The Red Nile Tilapia, Oreochromis Niloticus, is a relatively large cichlid fish. Adults reach up to 15 inches in length and up to 9.5 pounds. It lives for up to 9 years. It tolerates brackish water and survives in temperatures between 55 and 98 °F.
Tilapia serves as a natural biological control for most aquatic plant problems. Tilapia consume floating aquatic plants, such as duckweed watermeal, most "undesirable" submerged plants, and most forms of algae.
Tilapia rarely compete with other "pond" fish for food. Instead, because they consume plants and nutrients unused by other fish species and substantially reduce oxygen-depleting detritus, adding tilapia often increases the population, size and health of other fish.
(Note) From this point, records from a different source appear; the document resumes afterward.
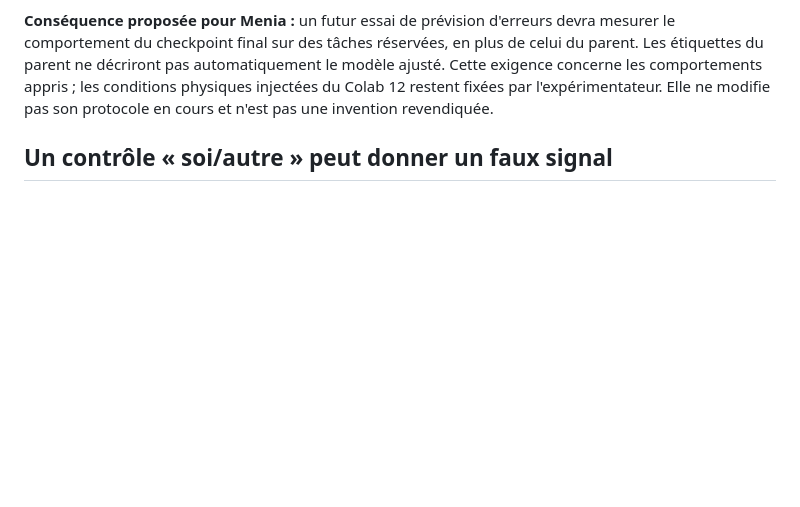
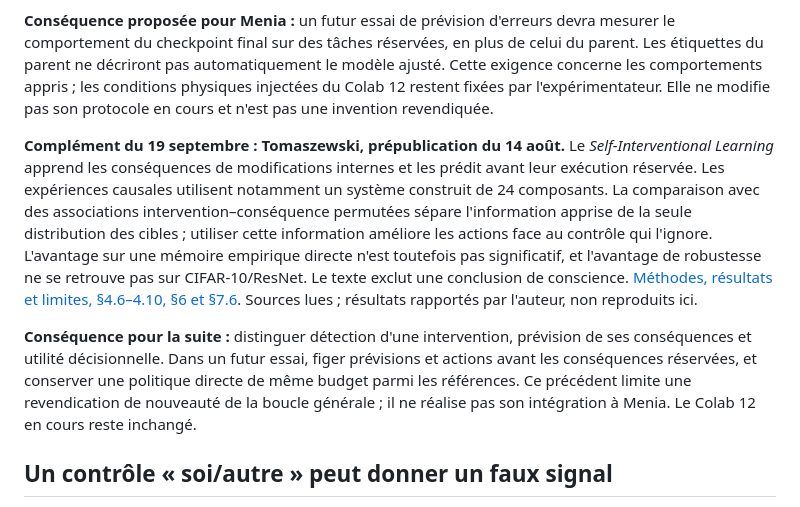
Before and after one commit to speed25200-cyber/Menia, a Markdown page: docs/SELF_PREDICTION_CONTROLS.md, the part around the change. Drawn GitHub-style; blank space fills up the shorter version.

Commit message:
Documenter le precedent d'apprentissage par interventions sur soi

```diff
--- a/docs/SELF_PREDICTION_CONTROLS.md
+++ b/docs/SELF_PREDICTION_CONTROLS.md
@@ -84,6 +84,25 @@ automatiquement le modèle ajusté. Cette exigence concerne les comportements
 appris ; les conditions physiques injectées du Colab 12 restent fixées par
 l'expérimentateur. Elle ne modifie pas son protocole en cours et n'est pas une
 invention revendiquée.
+
+**Complément du 19 septembre : Tomaszewski, prépublication du 14 août.**
+Le *Self-Interventional Learning* apprend les conséquences de modifications
+internes et les prédit avant leur exécution réservée. Les expériences causales
+utilisent notamment un système construit de 24 composants. La comparaison
+avec des associations intervention–conséquence permutées sépare l'information
+apprise de la seule distribution des cibles ; utiliser cette information
+améliore les actions face au contrôle qui l'ignore. L'avantage sur une mémoire
+empirique directe n'est toutefois pas significatif, et l'avantage de robustesse
+ne se retrouve pas sur CIFAR-10/ResNet. Le texte exclut une conclusion de conscience.
+[Méthodes, résultats et limites, §4.6–4.10, §6 et §7.6](https://arxiv.org/html/2608.14894v1#S4.SS6).
+Sources lues ; résultats rapportés par l'auteur, non reproduits ici.
+
+**Conséquence pour la suite :** distinguer détection d'une intervention,
+prévision de ses conséquences et utilité décisionnelle. Dans un futur essai,
+figer prévisions et actions avant les conséquences réservées, et conserver
+une politique directe de même budget parmi les références. Ce précédent
+limite une revendication de nouveauté de la boucle générale ; il ne réalise
+pas son intégration à Menia. Le Colab 12 en cours reste inchangé.
 
 ## Un contrôle « soi/autre » peut donner un faux signal
 
```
Tilapia are commonly used with Aquaponics. Aquaponics is a sustainable food production system that combines a traditional aquaculture (raising aquatic animals such as fish in tanks) with hydroponics (cultivating plants in water) in a symbiotic environment. Freshwater fish are the most common aquatic animal raised using aquaponics. In practice, tilapia are the most popular fish for home and commercial projects that are intended to raise edible fish.